_Data extracts_.
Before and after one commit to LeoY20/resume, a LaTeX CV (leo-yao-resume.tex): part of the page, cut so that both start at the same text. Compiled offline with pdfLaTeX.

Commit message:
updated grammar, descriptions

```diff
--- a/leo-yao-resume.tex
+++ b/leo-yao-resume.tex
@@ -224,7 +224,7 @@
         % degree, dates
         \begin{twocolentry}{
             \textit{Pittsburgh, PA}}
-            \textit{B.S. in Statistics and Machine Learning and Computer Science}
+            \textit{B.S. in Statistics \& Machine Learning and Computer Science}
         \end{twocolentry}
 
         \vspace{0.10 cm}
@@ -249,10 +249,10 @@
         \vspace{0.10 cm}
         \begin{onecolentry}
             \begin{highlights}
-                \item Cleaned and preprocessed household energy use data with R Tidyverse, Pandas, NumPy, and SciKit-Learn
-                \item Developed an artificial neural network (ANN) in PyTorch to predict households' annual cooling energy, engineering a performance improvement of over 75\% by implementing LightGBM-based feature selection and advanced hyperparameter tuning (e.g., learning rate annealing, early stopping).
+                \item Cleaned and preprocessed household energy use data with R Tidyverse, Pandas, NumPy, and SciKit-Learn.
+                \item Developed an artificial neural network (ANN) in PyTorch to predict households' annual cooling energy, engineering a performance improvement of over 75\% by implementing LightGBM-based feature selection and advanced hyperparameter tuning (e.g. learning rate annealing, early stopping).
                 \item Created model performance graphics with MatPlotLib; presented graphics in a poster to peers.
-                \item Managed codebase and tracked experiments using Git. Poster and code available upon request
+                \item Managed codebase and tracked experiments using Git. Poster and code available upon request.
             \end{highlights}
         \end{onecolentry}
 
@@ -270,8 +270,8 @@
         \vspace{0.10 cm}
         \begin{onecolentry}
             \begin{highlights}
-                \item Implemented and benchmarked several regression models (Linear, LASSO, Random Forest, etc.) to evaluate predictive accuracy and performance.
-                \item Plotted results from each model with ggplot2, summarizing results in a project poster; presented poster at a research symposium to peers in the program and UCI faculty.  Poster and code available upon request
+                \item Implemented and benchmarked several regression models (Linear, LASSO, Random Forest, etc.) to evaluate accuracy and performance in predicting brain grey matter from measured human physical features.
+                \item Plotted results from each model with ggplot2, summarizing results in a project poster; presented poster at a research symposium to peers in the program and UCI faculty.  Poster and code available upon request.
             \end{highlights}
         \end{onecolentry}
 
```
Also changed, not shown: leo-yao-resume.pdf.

_Assignment_.
Set down the listing in full, keeping every word exactly as it is.

_Completed exercise_.
Before and after one commit to LeoY20/resume, a LaTeX CV (leo-yao-resume.tex): part of the page, cut so that both start at the same text. Compiled offline with pdfLaTeX.

Commit message:
updated grammar, descriptions

```diff
--- a/leo-yao-resume.tex
+++ b/leo-yao-resume.tex
@@ -224,7 +224,7 @@
         % degree, dates
         \begin{twocolentry}{
             \textit{Pittsburgh, PA}}
-            \textit{B.S. in Statistics and Machine Learning and Computer Science}
+            \textit{B.S. in Statistics \& Machine Learning and Computer Science}
         \end{twocolentry}
 
         \vspace{0.10 cm}
@@ -249,10 +249,10 @@
         \vspace{0.10 cm}
         \begin{onecolentry}
             \begin{highlights}
-                \item Cleaned and preprocessed household energy use data with R Tidyverse, Pandas, NumPy, and SciKit-Learn
-                \item Developed an artificial neural network (ANN) in PyTorch to predict households' annual cooling energy, engineering a performance improvement of over 75\% by implementing LightGBM-based feature selection and advanced hyperparameter tuning (e.g., learning rate annealing, early stopping).
+                \item Cleaned and preprocessed household energy use data with R Tidyverse, Pandas, NumPy, and SciKit-Learn.
+                \item Developed an artificial neural network (ANN) in PyTorch to predict households' annual cooling energy, engineering a performance improvement of over 75\% by implementing LightGBM-based feature selection and advanced hyperparameter tuning (e.g. learning rate annealing, early stopping).
                 \item Created model performance graphics with MatPlotLib; presented graphics in a poster to peers.
-                \item Managed codebase and tracked experiments using Git. Poster and code available upon request
+                \item Managed codebase and tracked experiments using Git. Poster and code available upon request.
             \end{highlights}
         \end{onecolentry}
 
@@ -270,8 +270,8 @@
         \vspace{0.10 cm}
         \begin{onecolentry}
             \begin{highlights}
-                \item Implemented and benchmarked several regression models (Linear, LASSO, Random Forest, etc.) to evaluate predictive accuracy and performance.
-                \item Plotted results from each model with ggplot2, summarizing results in a project poster; presented poster at a research symposium to peers in the program and UCI faculty.  Poster and code available upon request
+                \item Implemented and benchmarked several regression models (Linear, LASSO, Random Forest, etc.) to evaluate accuracy and performance in predicting brain grey matter from measured human physical features.
+                \item Plotted results from each model with ggplot2, summarizing results in a project poster; presented poster at a research symposium to peers in the program and UCI faculty.  Poster and code available upon request.
             \end{highlights}
         \end{onecolentry}
 
```
Also changed, not shown: leo-yao-resume.pdf.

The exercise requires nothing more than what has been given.